Gartner’s 2015 predictions are out for the coming year

Gartner’s annual Hype Cycle chart was just released. As usual it covers a number of technologies that I’ve blogged about over the years. One that seems to be rising from the trough of disillusionment and into the mainstream is enterprise 3D printing. Consumer 3D printing has peaked and is on its way down but anyone who’s done much in that space probably realizes it. 3D printing in medicine though is just starting to climb, even though it has been around for a long time.

As far as a prediction goes, there doesn’t seem much to argue with in the 3D printing space, that’s probably where I’d put those as well.

On charges like this there are always a few that I find interesting. ‘Software-defined security’ is nearing the top between ‘digital dexterity’ and ‘Neurobusiness’, also above ‘Citizen data science’.

I must not be reading enough tech rags, since none of those technologies ring a bell.

First 3D printed drug

drug dataThe US Food and Drug Administration has approved the first prescription drug made through 3-D printing: a dissolvable tablet that treats seizures. The drug, manufactured by Aprecia Pharmaceuticals, is Spritam for adults and children who suffer from certain types of seizures caused by epilepsy. The tablet is manufactured through a layered process via 3-D printing and dissolves when taken with liquid.

The printing system can customize drug doses of up to 1,000 milligrams into individual tablets. It expects to launch Spritam in the first quarter of 2016. Likely the first of many custom formulation possibilities. I find the possibilities of this pretty exciting and it makes me wonder how long before we see some variation of this in pharmacies.

Since I know people who take 10-20 medications every day who are always worried they will forget one. Personalized creation could combine drug formations and get that number lower – and possibly prevent some drug interactions.

Why is it inevitable that Computer Intelligence Blooms?

AIThere are a number of aspects of computing that are better than the way humans learn and behave. Computers:

  • Don’t start front scratch – when a human is born, they have to learn how to walk, talk and even eat. You reboot or rehost and computing just carries on.
  • Never forget – unless there is some unforeseen hardware failure, once information is stored in a computer it can be kept forever at that same level of detail. That is definitely not the case for humans. Granted media transfer can be an issue for computers
  • Make repeatable decisions – Humans often cloud their decisions with feelings to the point where many decisions are based on emotions and justified with data. Unless there is something technically wrong, a computer should come up with the same results every time. Using this approach the decision approach can be tuned (debugged).
  • Are patient – All too often humans leap into action prematurely. Computers will wait forever for conditions to be met. This is also a limitation though since sometimes actions are required, that concept can be programmed in.
  • Communicate – Once a computer is connected to a network, it can be monitored and communicate with the environment around it. People have a habit of disconnecting and being hard to track down.
  • Improve – Each generation of computers builds effectively on the previous generation. That’s true for people in most cases, but computers are on a steeper curve.
  • Are fast – This is probably the dominating factor that allows them to expand in how they generate value. The decisions computers make are fairly simple, but since they take place so quickly they can compound into very complex efforts like pattern recognition and virtual reality.

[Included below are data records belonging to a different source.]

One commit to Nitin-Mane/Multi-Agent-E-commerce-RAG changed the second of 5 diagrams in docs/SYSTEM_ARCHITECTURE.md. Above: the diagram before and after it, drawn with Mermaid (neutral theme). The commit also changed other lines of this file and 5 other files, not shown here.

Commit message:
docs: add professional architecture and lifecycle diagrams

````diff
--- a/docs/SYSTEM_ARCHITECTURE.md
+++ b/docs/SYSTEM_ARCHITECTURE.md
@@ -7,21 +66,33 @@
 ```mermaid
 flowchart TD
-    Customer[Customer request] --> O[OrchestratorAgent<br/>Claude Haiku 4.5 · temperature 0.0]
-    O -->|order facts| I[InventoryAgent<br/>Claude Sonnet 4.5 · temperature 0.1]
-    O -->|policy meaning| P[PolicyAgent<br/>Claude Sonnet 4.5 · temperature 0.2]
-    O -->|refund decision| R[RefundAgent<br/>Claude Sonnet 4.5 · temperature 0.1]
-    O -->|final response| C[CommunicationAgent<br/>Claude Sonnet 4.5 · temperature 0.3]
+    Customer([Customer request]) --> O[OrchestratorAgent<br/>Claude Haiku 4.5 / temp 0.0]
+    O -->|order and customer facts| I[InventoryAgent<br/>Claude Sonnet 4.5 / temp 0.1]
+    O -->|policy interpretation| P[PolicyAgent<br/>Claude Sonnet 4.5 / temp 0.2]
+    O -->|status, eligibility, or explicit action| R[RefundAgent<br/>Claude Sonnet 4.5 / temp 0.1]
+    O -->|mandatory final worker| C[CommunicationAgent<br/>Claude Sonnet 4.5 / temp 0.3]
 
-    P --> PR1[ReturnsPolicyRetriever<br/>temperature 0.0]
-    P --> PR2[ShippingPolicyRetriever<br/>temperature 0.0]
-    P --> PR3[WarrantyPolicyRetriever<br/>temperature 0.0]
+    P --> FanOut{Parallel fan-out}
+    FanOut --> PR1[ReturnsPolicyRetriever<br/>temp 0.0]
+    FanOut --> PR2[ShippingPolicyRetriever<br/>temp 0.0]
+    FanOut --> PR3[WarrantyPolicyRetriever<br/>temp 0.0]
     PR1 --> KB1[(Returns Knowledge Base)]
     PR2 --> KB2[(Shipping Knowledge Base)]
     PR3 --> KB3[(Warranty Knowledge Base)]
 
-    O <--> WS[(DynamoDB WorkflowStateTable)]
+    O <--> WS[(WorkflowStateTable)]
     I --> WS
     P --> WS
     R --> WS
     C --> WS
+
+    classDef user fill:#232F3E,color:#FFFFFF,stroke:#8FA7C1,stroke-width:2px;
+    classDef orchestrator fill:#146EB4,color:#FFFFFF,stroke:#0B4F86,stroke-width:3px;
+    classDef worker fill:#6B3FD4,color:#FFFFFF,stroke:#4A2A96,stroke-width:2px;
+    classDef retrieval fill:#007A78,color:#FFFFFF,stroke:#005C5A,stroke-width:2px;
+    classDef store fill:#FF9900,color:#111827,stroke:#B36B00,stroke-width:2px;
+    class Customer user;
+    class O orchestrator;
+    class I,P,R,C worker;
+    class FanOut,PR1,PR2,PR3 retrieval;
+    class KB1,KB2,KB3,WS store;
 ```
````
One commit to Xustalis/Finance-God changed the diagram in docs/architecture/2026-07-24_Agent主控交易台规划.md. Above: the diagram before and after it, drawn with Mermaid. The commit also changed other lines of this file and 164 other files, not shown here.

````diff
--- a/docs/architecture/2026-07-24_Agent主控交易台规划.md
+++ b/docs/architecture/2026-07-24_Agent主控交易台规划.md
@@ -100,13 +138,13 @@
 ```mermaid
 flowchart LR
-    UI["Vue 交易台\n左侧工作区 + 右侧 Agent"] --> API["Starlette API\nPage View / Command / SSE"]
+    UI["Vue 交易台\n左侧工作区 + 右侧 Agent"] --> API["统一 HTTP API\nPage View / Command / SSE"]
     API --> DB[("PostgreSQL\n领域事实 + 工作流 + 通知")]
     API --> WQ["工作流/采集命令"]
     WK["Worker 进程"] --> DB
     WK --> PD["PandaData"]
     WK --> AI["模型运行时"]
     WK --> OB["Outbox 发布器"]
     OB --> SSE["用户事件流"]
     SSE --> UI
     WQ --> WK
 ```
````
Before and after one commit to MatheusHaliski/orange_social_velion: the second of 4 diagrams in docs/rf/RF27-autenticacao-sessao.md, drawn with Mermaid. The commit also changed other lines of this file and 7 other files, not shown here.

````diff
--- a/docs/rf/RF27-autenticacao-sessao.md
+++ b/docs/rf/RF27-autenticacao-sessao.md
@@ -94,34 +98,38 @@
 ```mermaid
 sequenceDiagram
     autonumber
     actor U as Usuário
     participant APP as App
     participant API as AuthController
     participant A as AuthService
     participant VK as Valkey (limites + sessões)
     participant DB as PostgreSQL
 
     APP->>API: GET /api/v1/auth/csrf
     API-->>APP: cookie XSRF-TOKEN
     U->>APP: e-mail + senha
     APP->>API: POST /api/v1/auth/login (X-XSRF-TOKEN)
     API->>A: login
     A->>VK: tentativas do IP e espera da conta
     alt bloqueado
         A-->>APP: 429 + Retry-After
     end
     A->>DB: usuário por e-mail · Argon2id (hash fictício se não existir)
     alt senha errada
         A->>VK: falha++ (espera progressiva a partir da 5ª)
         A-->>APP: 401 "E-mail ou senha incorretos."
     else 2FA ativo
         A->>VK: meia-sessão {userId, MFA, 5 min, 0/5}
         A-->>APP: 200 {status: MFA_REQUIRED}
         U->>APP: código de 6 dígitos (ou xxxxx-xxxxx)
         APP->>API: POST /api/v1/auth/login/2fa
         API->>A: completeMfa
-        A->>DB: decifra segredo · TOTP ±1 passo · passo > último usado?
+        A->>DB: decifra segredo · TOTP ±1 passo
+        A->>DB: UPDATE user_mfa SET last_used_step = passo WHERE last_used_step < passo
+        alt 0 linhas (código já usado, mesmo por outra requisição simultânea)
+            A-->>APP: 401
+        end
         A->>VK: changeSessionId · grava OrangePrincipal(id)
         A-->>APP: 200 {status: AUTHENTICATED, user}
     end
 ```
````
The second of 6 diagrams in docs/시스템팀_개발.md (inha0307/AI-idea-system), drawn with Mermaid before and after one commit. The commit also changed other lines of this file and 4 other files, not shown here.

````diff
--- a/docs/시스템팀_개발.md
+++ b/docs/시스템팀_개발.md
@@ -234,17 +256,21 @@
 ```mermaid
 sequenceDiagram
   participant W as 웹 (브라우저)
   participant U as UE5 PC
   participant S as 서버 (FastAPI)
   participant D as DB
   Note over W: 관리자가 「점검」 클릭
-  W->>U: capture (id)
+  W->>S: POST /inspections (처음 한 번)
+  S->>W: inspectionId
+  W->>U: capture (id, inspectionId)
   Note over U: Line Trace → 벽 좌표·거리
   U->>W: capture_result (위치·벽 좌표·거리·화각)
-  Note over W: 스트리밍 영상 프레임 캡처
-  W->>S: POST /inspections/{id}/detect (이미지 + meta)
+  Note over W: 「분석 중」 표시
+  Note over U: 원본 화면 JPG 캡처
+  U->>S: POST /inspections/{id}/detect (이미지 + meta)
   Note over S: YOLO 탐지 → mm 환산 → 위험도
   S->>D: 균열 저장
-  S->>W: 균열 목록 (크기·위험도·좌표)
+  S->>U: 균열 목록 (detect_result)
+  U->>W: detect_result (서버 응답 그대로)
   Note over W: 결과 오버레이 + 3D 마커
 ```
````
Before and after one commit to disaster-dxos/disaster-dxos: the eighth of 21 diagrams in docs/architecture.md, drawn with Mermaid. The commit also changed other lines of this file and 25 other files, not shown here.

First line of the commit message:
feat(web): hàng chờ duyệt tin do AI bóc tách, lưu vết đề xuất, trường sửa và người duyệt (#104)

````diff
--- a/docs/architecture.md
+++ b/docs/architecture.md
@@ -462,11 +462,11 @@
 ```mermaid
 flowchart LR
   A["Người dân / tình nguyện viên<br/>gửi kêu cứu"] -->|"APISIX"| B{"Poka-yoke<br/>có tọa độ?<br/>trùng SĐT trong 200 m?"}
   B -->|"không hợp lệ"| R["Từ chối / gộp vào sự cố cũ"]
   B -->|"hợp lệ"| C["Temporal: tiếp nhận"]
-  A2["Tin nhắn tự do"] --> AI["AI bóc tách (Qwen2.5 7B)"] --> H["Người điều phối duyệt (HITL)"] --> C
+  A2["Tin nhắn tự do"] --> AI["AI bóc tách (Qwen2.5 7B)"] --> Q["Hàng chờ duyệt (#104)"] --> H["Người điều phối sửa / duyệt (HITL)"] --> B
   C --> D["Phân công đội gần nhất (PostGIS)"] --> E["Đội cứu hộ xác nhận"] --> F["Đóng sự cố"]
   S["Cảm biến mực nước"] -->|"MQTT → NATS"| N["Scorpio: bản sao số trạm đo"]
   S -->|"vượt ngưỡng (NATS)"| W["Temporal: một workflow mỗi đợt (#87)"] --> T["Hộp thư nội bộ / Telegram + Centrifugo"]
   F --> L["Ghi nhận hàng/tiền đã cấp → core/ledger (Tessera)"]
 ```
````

Having said all that, each of these characteristics has had people at the foundation of the research and innovation. Hopefully all these advances will supplement and focus the scarce resource that is human creativity and attention.